WORK TO BE COMPLETED:
Each line of the listing that includes the string "TShirt" needs to be located and copied.
----------------------------------------
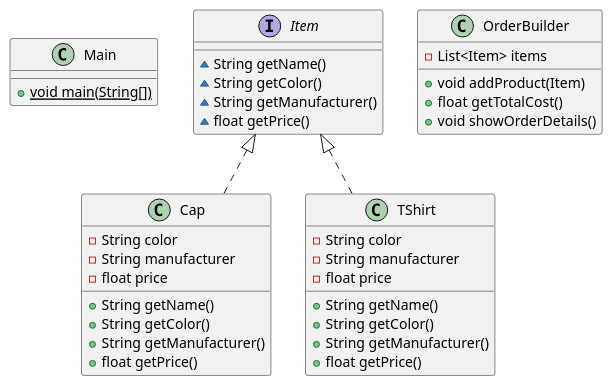
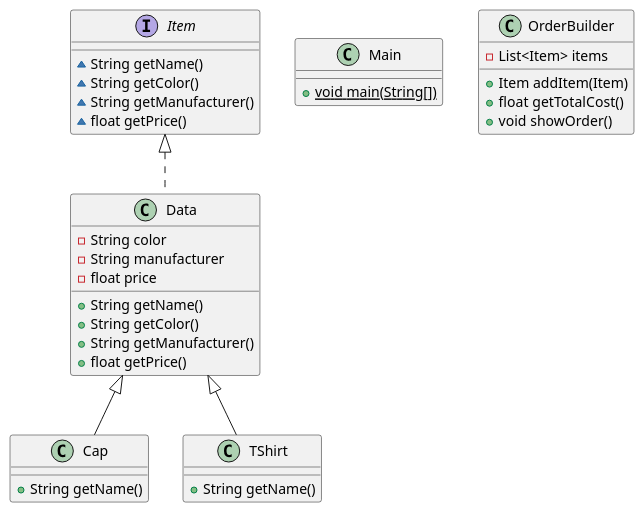
The diagram in Shop.puml (Novdmyt/Sport-shop), drawn with PlantUML before and after one commit. The commit also changed 1 other file, not shown here.

Commit message:
Correct the data

```diff
--- a/Shop.puml
+++ b/Shop.puml
@@ -1,39 +1,37 @@
 @startuml
+class Data {
+- String color
+- String manufacturer
+- float price
++ String getName()
++ String getColor()
++ String getManufacturer()
++ float getPrice()
+}
 class Main {
 + {static} void main(String[])
 }
 interface Item {
 ~ String getName()
 ~ String getColor()
 ~ String getManufacturer()
 ~ float getPrice()
 }
 class OrderBuilder {
 - List<Item> items
-+ void addProduct(Item)
++ Item addItem(Item)
 + float getTotalCost()
-+ void showOrderDetails()
++ void showOrder()
 }
 class Cap {
-- String color
-- String manufacturer
-- float price
 + String getName()
-+ String getColor()
-+ String getManufacturer()
-+ float getPrice()
 }
 class TShirt {
-- String color
-- String manufacturer
-- float price
 + String getName()
-+ String getColor()
-+ String getManufacturer()
-+ float getPrice()
 }
 
 
-Item <|.. Cap
-Item <|.. TShirt
+Item <|.. Data
+Data <|-- Cap
+Data <|-- TShirt
 @enduml
```
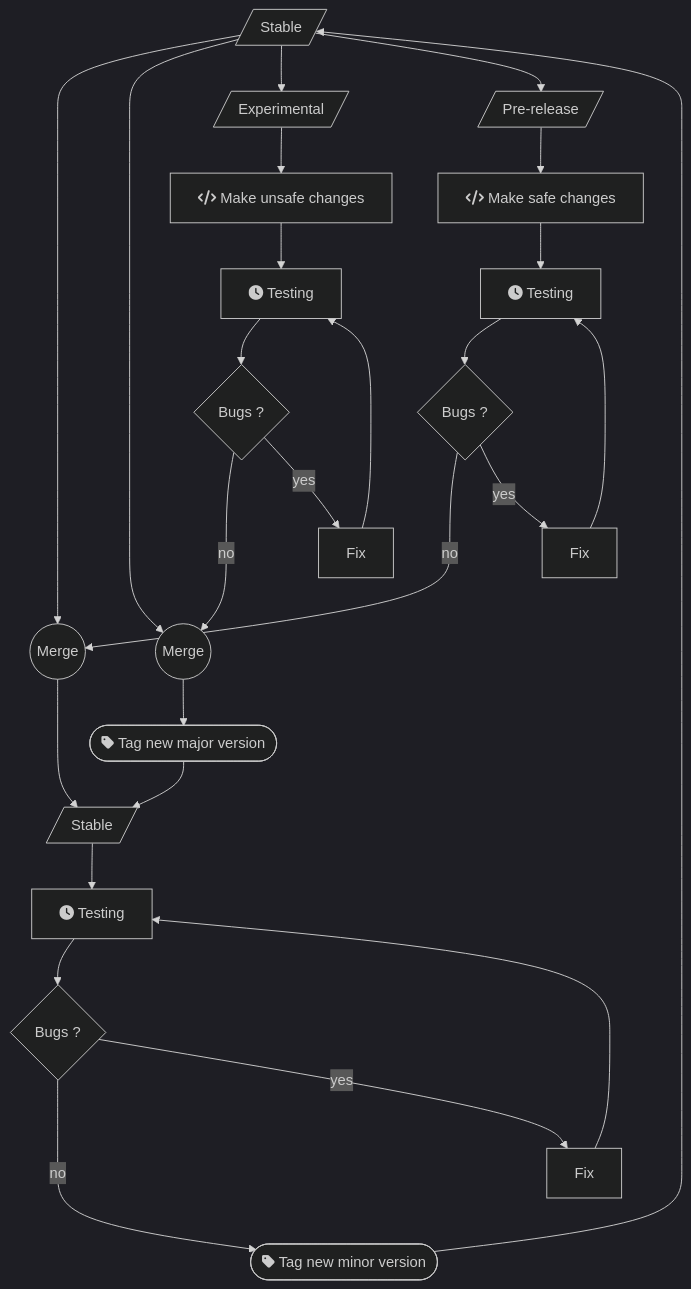
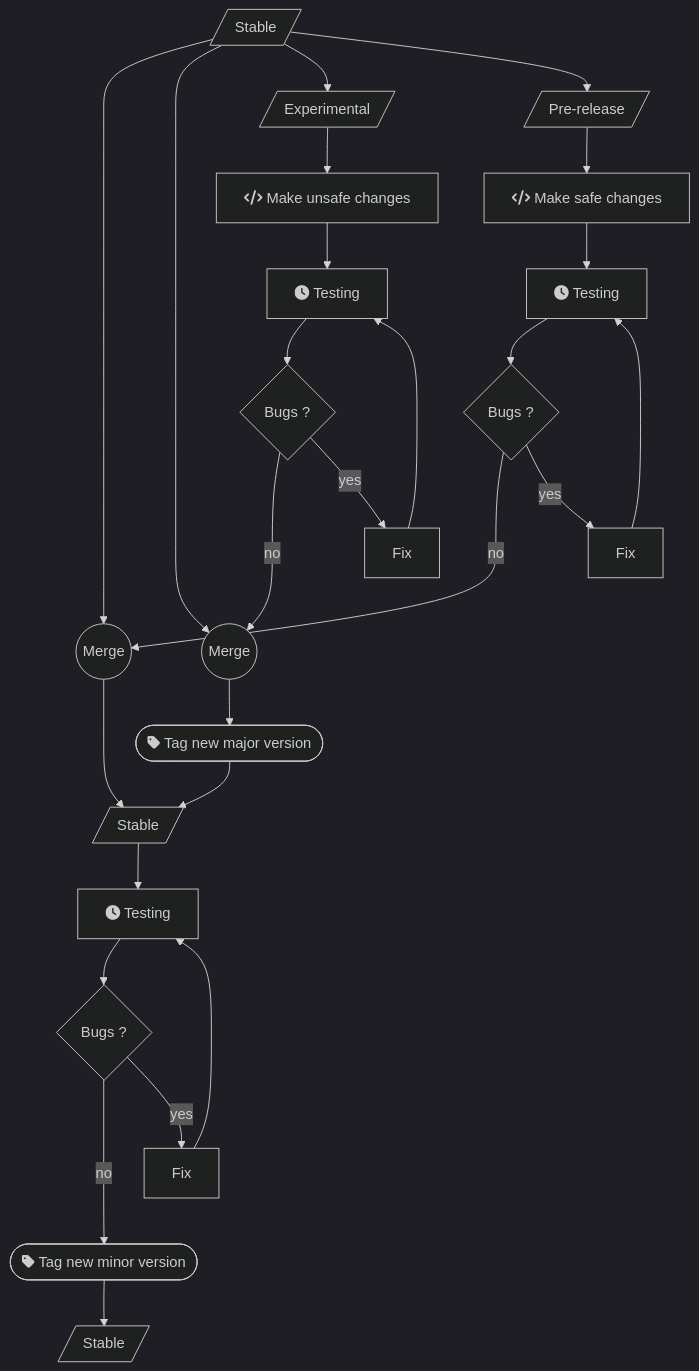
The diagram in content/install/_index.md (darktable-org/dtdocs), drawn with Mermaid (dark theme) before and after one commit. The commit also changed other lines of this file, not shown here.

Commit message:
Improve install again, make the graph narrower

````diff
--- a/content/install/_index.md
+++ b/content/install/_index.md
@@ -35,36 +37,38 @@
 ```mermaid
 graph TD;
 	master[/Stable/];
 	candidate[/Pre-release/];
 	dev[/Experimental/];
 	master2[/Stable/];
+	master3[/Stable/];
 
-	master -------> m1((Merge));
-	master ------> m2((Merge));
+	master --> m1((Merge));
+	master --> m2((Merge));
 	m1 --> master2;
 
 	master --> dev;
 	dev --> c3[fa:fa-code Make unsafe changes];
 	c3 --> t3[fa:fa-clock Testing];
 	t3 --> r3{Bugs ?};
 	r3 -- no ---> m2;
 	r3 -- yes --> f3[Fix];
 	f3 --> t3;
 	m2 --> p2([fa:fa-tag Tag new major version]);
 	p2 --> master2;
 
 	master --> candidate;
 	candidate --> c1[fa:fa-code Make safe changes];
 	c1 --> t1[fa:fa-clock Testing];
 	t1 --> r1{Bugs ?};
 	r1 -- no ---> m1;
 	r1 -- yes --> f1[Fix];
 	f1 ---> t1;
 
 	master2 --> t2[fa:fa-clock Testing];
 	t2 --> r2{Bugs ?};
 	r2 -- no ---> p1([fa:fa-tag Tag new minor version])
 	r2 -- yes --> f2[Fix];
-	f2 ---> t2;
-	p1 -----------> master;
+	f2 --> t2;
+	p1 --> master3;
+
 ```
````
----------------------------------------
OUTPUT FOR THIS TASK:
 class TShirt {
-Item <|.. TShirt
+Data <|-- TShirt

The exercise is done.